I come from a family of professionals. My grandparents were all public servants. My father is a lawyer and my mother a full time homemaker. I grew up in a typical middle class family.
Through their frugality and hard work, my maternal grandparents were able to acquire a number of properties in Aklan. But as an activist, I have no interest in these and have chosen to live an activist’s simple, frugal life.
Because a big chunk of my monthly salary goes to my party for its public service programs, I have to stretch every peso to provide for myself and my family, including two school-aged kids and my wife who is also in school taking up law.
Teddy: The Aquino administration is dominated by the very same political and economic elites who have ruled the country for decades. The names and faces may have changed, but the vested interests remain. Come to think of it, its the same old names we see.
Thus, I do not expect any earthshaking change or reform to happen under Aquino’s term. At best there will be some token concessions for the “tuwid na daan” like a few cases filed here and there. But notice that it has taken two long years yet the freedom of information act remains a pipe dream.

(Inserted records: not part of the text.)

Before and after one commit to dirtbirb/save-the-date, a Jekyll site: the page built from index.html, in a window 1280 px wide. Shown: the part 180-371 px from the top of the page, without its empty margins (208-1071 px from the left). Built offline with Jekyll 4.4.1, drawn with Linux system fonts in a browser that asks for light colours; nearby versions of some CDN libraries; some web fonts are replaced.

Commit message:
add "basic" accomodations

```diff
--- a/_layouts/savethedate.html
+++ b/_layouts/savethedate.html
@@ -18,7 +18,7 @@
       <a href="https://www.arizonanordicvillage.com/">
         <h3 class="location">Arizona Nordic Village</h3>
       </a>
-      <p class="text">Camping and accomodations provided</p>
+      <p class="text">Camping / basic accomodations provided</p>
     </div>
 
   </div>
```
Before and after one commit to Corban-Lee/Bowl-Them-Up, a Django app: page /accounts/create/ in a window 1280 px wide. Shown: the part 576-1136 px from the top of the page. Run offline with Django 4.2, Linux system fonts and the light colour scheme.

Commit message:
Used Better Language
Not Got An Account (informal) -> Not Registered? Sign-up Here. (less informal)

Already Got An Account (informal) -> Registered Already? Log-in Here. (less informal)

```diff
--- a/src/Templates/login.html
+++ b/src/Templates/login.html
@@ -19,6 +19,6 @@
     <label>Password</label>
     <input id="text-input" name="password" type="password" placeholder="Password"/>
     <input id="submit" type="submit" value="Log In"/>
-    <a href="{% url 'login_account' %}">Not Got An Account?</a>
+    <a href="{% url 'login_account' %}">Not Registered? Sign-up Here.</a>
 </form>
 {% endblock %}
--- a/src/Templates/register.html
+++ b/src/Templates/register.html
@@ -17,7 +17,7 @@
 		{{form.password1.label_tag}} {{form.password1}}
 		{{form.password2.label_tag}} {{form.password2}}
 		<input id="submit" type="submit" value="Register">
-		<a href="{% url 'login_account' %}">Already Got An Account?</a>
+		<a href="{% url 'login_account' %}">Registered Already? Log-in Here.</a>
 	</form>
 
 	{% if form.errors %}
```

Aquino’s centerpiece economic programs – the conditional cash transfer, public private partnerships, foreign-led extractive mining, and the emphasis on business process outsourcing and tourism – are the very same, rehashed programs of the previous administration. Therefore, the poor have remained poor and the country underdeveloped.
Teddy: Because we need new voices and new representations in the Senate.
Because the Senate has become hostage to the same political families and economic interests that have dominated Philippine politics for decades. We need new leaders who have fought for and struggled with the people in their common aspirations for economic and social reforms. Fighters who are not tied down by the corrupt political system of patronage. Social reformers who will not be bought or pressured into compromising the people’s demands for lower prices of electricity and oil, secure jobs and higher incomes, and better government, among others.
This is what I have been doing for the last 23 years of my life – 15 years in the parliament of the streets and 8 years in Congress – to be that change that we need and aspire for.
It’s time for a change in the Senate. And we should start now.